Lastly is the well researched and written "Drowned In Tears: The Legend of La Llorona, From Folklore to Film." Exploring the various manifestations of the 'weeping woman' legend from the pre-dawn days of the Aztec goddess 'Cihuacoatl" to modern cinema sightings, this cross-cultural investigation of myth, fiction, and cultural transition is a splendid extra. Particularly interesting in the connections it traces between manifestations of the La Llorona legend and paralleling world crises, the various incarnations/types/meanings of this primal folklore motif are laid bare. While the essay certainly does justice to 'the weeping woman' figure, a subject so complex resists easy interpretation or summarization. Requiring a book to discuss the evolution/change of the legend across varying countries and time periods, it isn't surprising that a few early prop types of La Llorna are left out, including legends surrounding the original Jewish Lillith, the Greek Hecate, the 'Night Hag' of Northern Europe, and Black Annis, a revenant of the old Pagan world -- all of which were dangerous female spirits whose cravings/sins cursed them to hunt the night for children, and whose collective influence may be seen in the 'lady in white', or 'lady of the cross-roads", as she is also known. A keepsake, this booklet is easily the most unique supplement in the package.

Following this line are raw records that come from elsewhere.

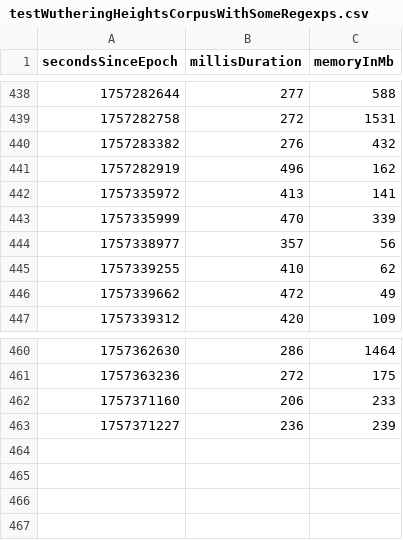
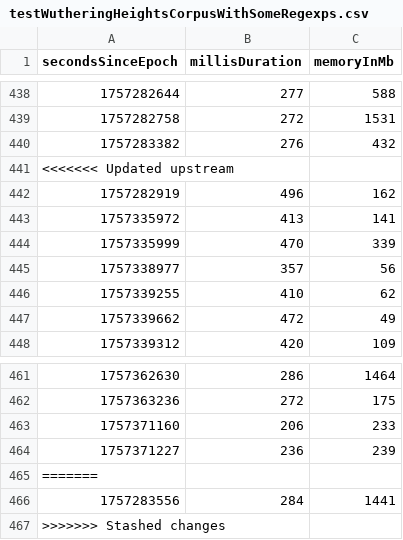
Before and after one commit to la3lma/rmatch, a CSV file: rmatch-tester/measurements/testWutheringHeightsCorpusWithSomeRegexps.csv, drawn as a sheet; only a part is shown, gaps mark what is left out.

```diff
--- a/rmatch-tester/measurements/testWutheringHeightsCorpusWithSomeRegexps.csv
+++ b/rmatch-tester/measurements/testWutheringHeightsCorpusWithSomeRegexps.csv
@@ -440,2 +440,3 @@ secondsSinceEpoch, millisDuration, memoryInMb
 1757283382, 276, 432
+<<<<<<< Updated upstream
 1757282919, 496, 162
@@ -463 +464,4 @@ secondsSinceEpoch, millisDuration, memoryInMb
 1757371227, 236, 239
+=======
+1757283556, 284, 1441
+>>>>>>> Stashed changes
```
Also changed, not shown: rmatch-tester/measurements/handle-the-wuthering-heights-corpus.csv, rmatch-tester/measurements/testWutheringHeightsCorpusWithVeryFewRegexps.csv, 7 other files.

Entrenched in the soil of a land whose domestic terrors have included a formidable amount of civil strife, bloodshed, and superstition, Mexican horror draws its strength from the soil of its land and the roots of its people. Organic elements of repulsion, fear, and desire make monsters of us all, and such stories as this surreal masterwork capture this truth with simplistic elegance. Hope and love burns brightest in the shadows, and a subtle moral may even be found (although, thankfully, it is not forced upon us!). Inherently sexual, the film is also brazenly daring, questioning our faith in the world around us, and the means by which we perceive it. Launching their new line of classic Mexican Horror films with both this and The Witch's Mirror, CasaNegra promises to be a company to watch.
Review by William P. Simmons
|Released by CasaNegra|
|Region 1 NTSC|
|Extras : see main review|